■ Task directions ■
Report back every line from the entries below in which the word "strips" occurs.
Given data Start Marker
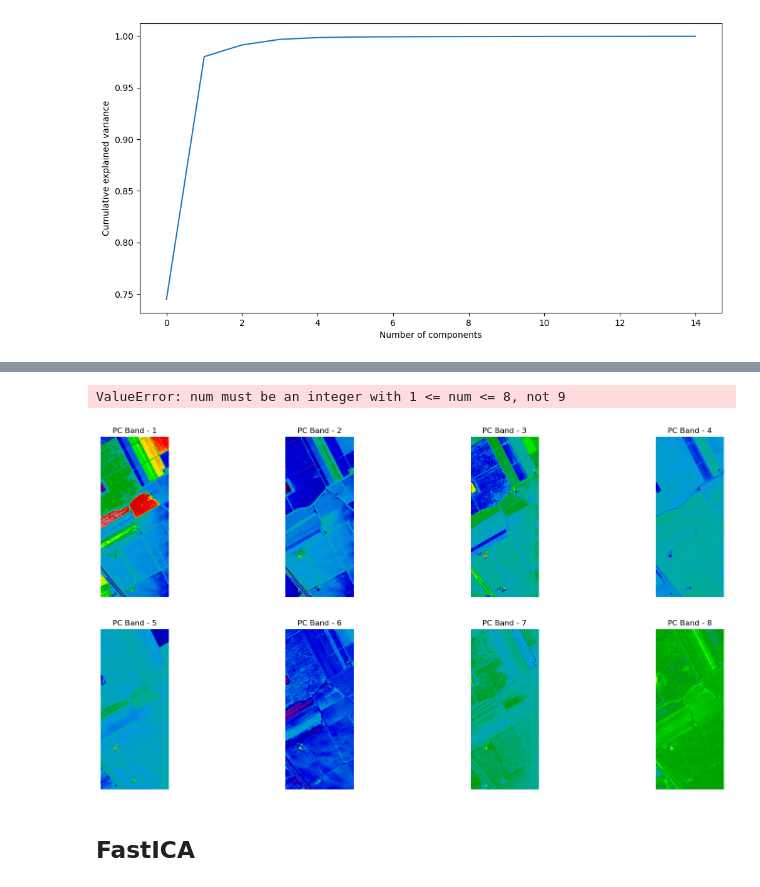
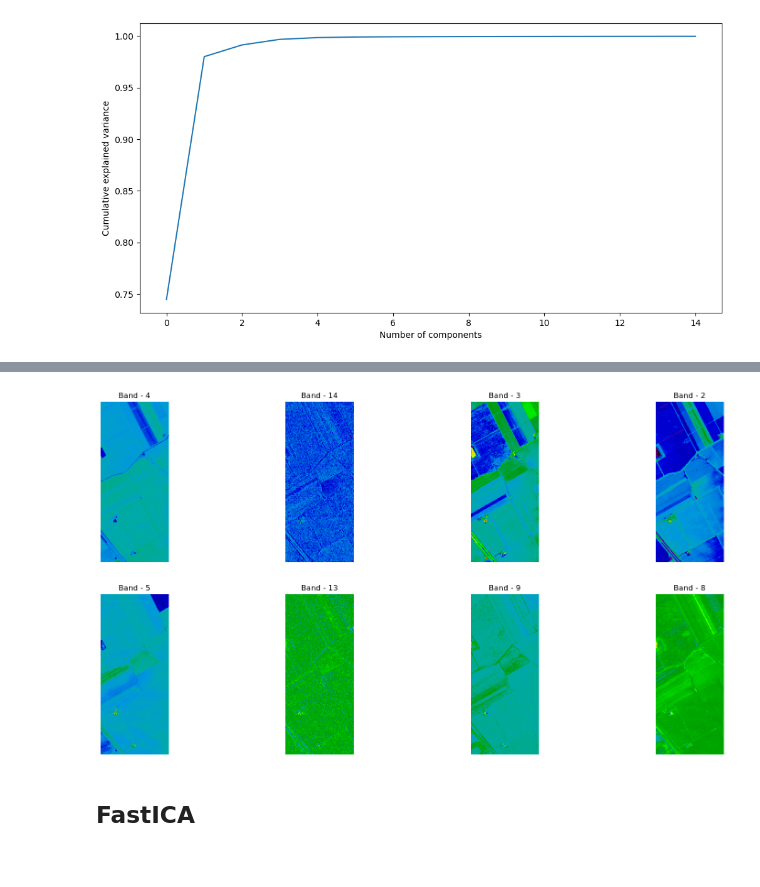
Before and after one commit to LuccaMartins/DS-Lab-1, a Jupyter notebook: dim_reduction.ipynb, the cells around one changed output, grey strips where cells are left out. Saved outputs shown, nothing was run; the diff lists cells and outputs as text; code cells hidden in the pictures.

```diff
--- a/dim_reduction.ipynb
+++ b/dim_reduction.ipynb
@@ -111,6 +112,35 @@ df.iloc[:, :-1].describe()
 8 rows × 204 columns
 # %% [markdown]
 # Dimensionality Reduction
+# %%
+from sklearn.decomposition import FastICA
+from sklearn.decomposition import PCA
+
+
+def show_random_bands(df_dr):
+    fig = plt.figure(figsize = (20, 10))
+
+    random_bands = random.sample(range(1, df_dr.shape[1]-1), 8)
+    for i in range(1, 8+1):
+        fig.add_subplot(2,4, i)
+        plt.imshow(df_dr.loc[:, f'Band-{random_bands[i-1]}'].values.reshape(y.shape[0], y.shape[1]), cmap='nipy_spectral')
+        plt.axis('off')
+        plt.title(f'Band - {random_bands[i-1]}')
+
+def apply_DR(method, n_components):
+    if method == 'PCA':
+        pca = PCA(n_components = n_components)
+        dt = pca.fit_transform(df.iloc[:, :-1].values)
+    elif method == 'FastICA':
+        fast_ica = FastICA(n_components=n_components,
+         random_state=0,
+         whiten='unit-variance')
+        dt = fast_ica.fit_transform(df.iloc[:, :-1].values)
+    dr_df = pd.concat([pd.DataFrame(data = dt), pd.DataFrame(data = y.ravel())], axis = 1)
+    dr_df.columns = [f'Band-{i}' for i in range(1,n_components+1)]+['class']
+
+    dr_df.head()
+    return dr_df
 # %% [markdown]
 ## PCA
 # %%
@@ -152,11 +165,9 @@ df_pca.head()
 # %%
-fig = plt.figure(figsize = (20, 10))
+dr_df = apply_DR(method='PCA', n_components=n_components)
+show_random_bands(dr_df)
 
-for i in range(1, 1+n_components):
-    fig.add_subplot(2,4, i)
-    plt.imshow(df_pca.loc[:, f'PC-{i}'].values.reshape(y.shape[0], y.shape[1]), cmap='nipy_spectral')
-    plt.axis('off')
-    plt.title(f'PC Band - {i}')
+# saving to .mat
+reshaped_data = np.array([row[1][:-1] for row in dr_df.iterrows()]).reshape((X.shape[0], X.shape[1], n_components))
+savemat(f'Datasets/{dataset_name}/{dataset_name}_PCA_{n_components}.mat', {'data': reshaped_data})
 # %% [output]
-ValueError: num must be an integer with 1 <= num <= 8, not 9
-[figure, old version]
+[figure, new version]
```
Also changed, not shown: parts of 10 cells of this notebook, 7 other files.
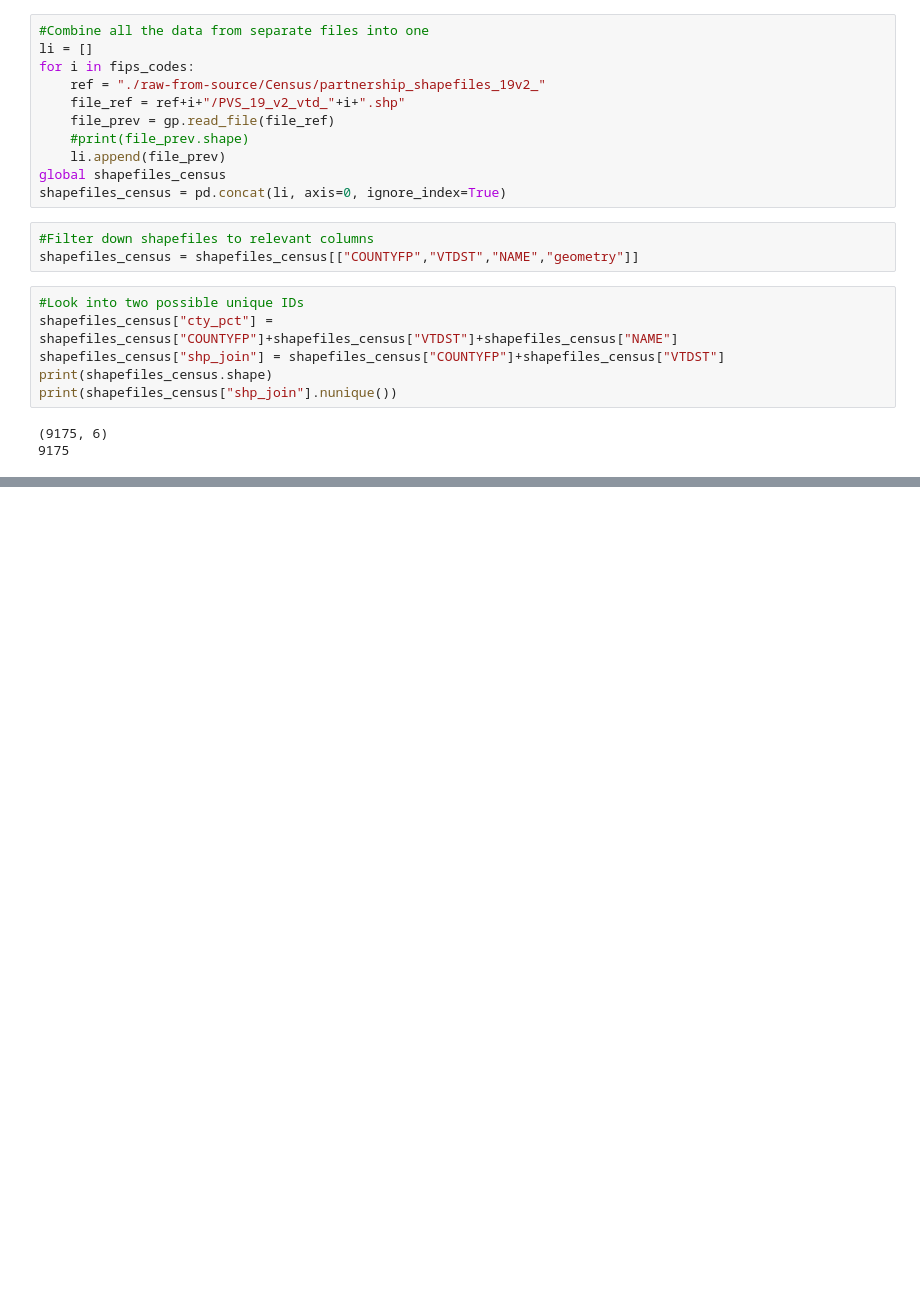
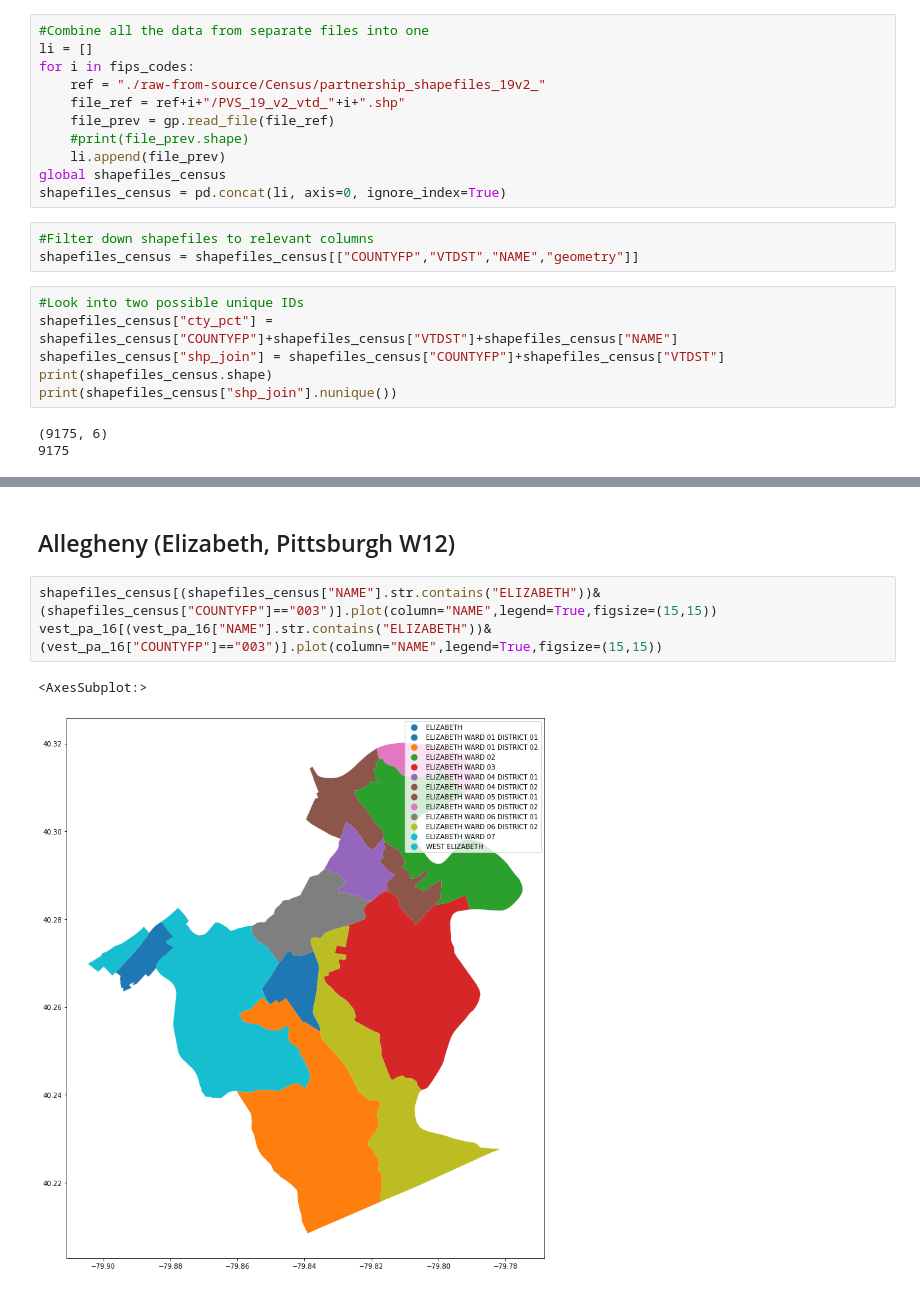
Before and after one commit to nonpartisan-redistricting-datahub/pdv-pa, a Jupyter notebook: vest-pa-2016/VEST_PA_16_replication.ipynb, the cells around one changed output, grey strips where cells are left out. Cells and saved outputs as stored; diff of their text form; blank space fills up the shorter version.

```diff
--- a/vest-pa-2016/VEST_PA_16_replication.ipynb
+++ b/vest-pa-2016/VEST_PA_16_replication.ipynb
@@ -627,0 +566,8 @@ print(shapefiles_census["shp_join"].nunique())
+# %% [markdown]
+## Allegheny (Elizabeth, Pittsburgh W12)
+# %%
+shapefiles_census[(shapefiles_census["NAME"].str.contains("ELIZABETH"))&(shapefiles_census["COUNTYFP"]=="003")].plot(column="NAME",legend=True,figsize=(15,15))
+vest_pa_16[(vest_pa_16["NAME"].str.contains("ELIZABETH"))&(vest_pa_16["COUNTYFP"]=="003")].plot(column="NAME",legend=True,figsize=(15,15))
+# %% [output]
+<AxesSubplot:>
+[figure, added]
```
Also changed, not shown: parts of 32 cells of this notebook.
Given data End Marker
■ Response below ■
Before and after one commit to LuccaMartins/DS-Lab-1, a Jupyter notebook: dim_reduction.ipynb, the cells around one changed output, grey strips where cells are left out. Saved outputs shown, nothing was run; the diff lists cells and outputs as text; code cells hidden in the pictures.
Before and after one commit to nonpartisan-redistricting-datahub/pdv-pa, a Jupyter notebook: vest-pa-2016/VEST_PA_16_replication.ipynb, the cells around one changed output, grey strips where cells are left out. Cells and saved outputs as stored; diff of their text form; blank space fills up the shorter version.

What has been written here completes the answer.